Your assignment: Every line below that includes the word "offline" needs to be copied.

+ + + + + + +

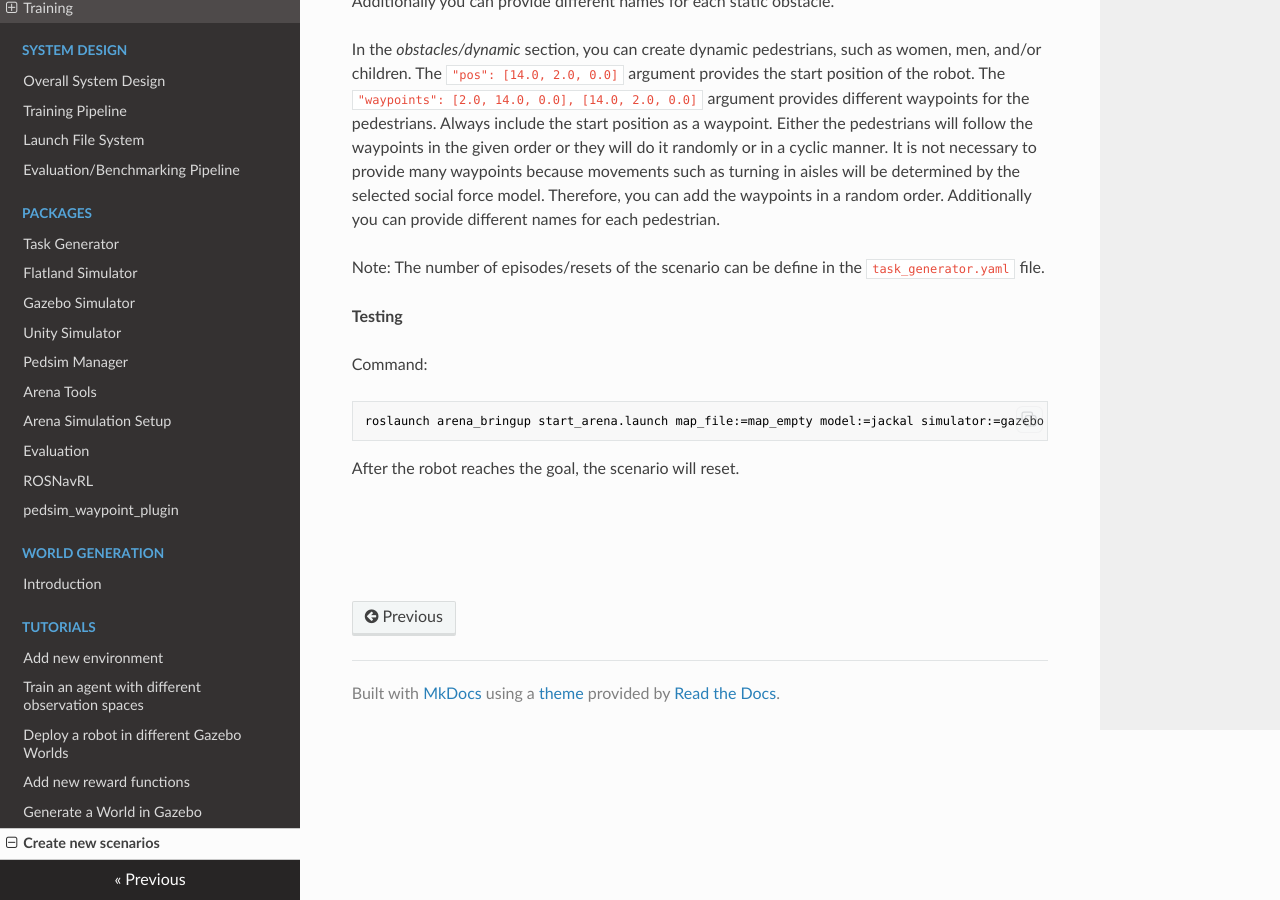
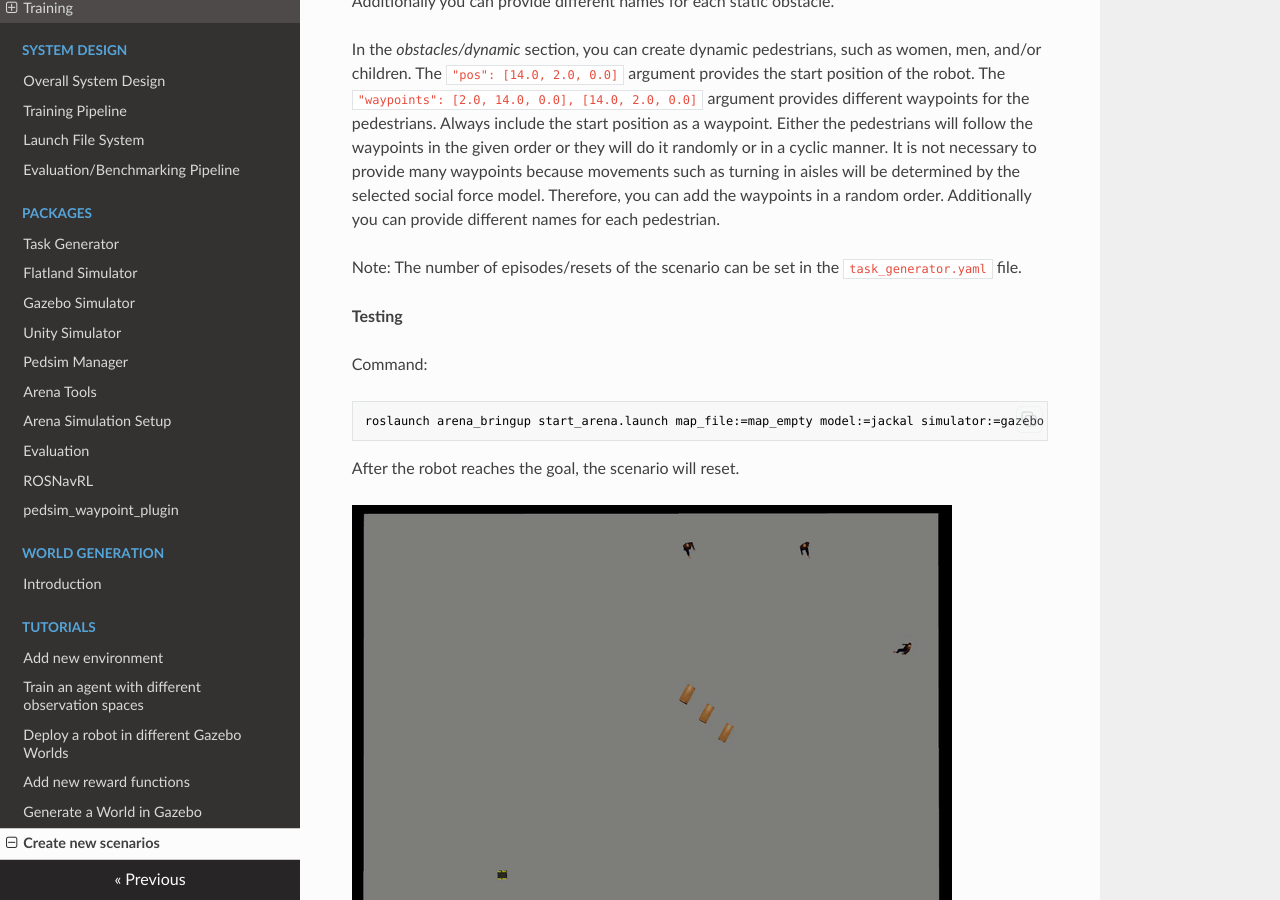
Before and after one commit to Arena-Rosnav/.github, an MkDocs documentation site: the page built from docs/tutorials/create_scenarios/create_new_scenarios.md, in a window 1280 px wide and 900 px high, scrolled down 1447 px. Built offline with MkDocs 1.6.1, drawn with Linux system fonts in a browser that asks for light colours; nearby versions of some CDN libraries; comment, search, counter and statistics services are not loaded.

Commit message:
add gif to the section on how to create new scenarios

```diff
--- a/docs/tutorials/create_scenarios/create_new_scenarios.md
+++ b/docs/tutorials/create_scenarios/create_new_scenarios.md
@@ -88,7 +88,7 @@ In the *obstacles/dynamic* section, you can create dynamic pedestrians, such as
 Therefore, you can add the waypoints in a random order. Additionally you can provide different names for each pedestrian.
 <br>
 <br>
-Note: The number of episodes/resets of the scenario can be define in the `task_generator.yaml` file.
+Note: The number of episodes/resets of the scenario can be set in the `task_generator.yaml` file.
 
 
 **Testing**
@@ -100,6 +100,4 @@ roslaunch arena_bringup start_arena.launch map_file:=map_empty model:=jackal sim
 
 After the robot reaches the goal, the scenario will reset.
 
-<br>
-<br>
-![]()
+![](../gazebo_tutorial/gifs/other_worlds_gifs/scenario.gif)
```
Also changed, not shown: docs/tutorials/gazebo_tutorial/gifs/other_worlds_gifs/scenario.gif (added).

+ + + + + + +

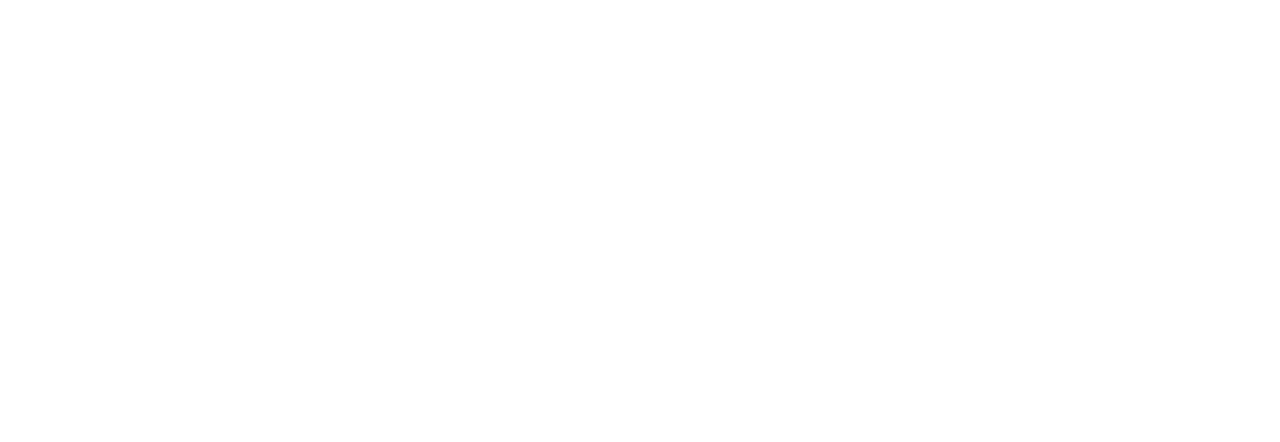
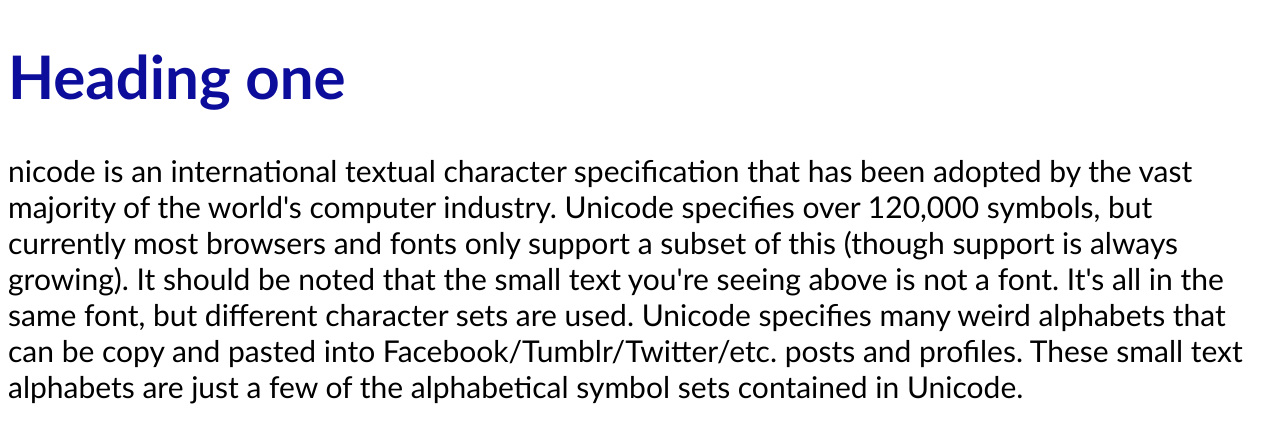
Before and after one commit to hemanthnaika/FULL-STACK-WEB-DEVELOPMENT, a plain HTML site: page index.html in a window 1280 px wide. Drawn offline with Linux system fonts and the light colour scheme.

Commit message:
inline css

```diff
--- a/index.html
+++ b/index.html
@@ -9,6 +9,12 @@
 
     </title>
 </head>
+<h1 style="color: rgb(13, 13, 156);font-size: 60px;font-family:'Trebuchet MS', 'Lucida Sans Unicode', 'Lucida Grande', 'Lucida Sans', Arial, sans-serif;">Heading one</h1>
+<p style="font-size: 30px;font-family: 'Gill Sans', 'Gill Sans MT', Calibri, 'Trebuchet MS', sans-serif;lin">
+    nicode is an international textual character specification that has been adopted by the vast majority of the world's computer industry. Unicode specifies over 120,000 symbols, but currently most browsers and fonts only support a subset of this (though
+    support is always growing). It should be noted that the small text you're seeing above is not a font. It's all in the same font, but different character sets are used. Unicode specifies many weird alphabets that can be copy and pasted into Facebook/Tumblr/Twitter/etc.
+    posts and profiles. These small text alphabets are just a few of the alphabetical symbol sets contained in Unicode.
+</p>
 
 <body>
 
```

+ + + + + + +

Finished task:
Before and after one commit to Arena-Rosnav/.github, an MkDocs documentation site: the page built from docs/tutorials/create_scenarios/create_new_scenarios.md, in a window 1280 px wide and 900 px high, scrolled down 1447 px. Built offline with MkDocs 1.6.1, drawn with Linux system fonts in a browser that asks for light colours; nearby versions of some CDN libraries; comment, search, counter and statistics services are not loaded.
Before and after one commit to hemanthnaika/FULL-STACK-WEB-DEVELOPMENT, a plain HTML site: page index.html in a window 1280 px wide. Drawn offline with Linux system fonts and the light colour scheme.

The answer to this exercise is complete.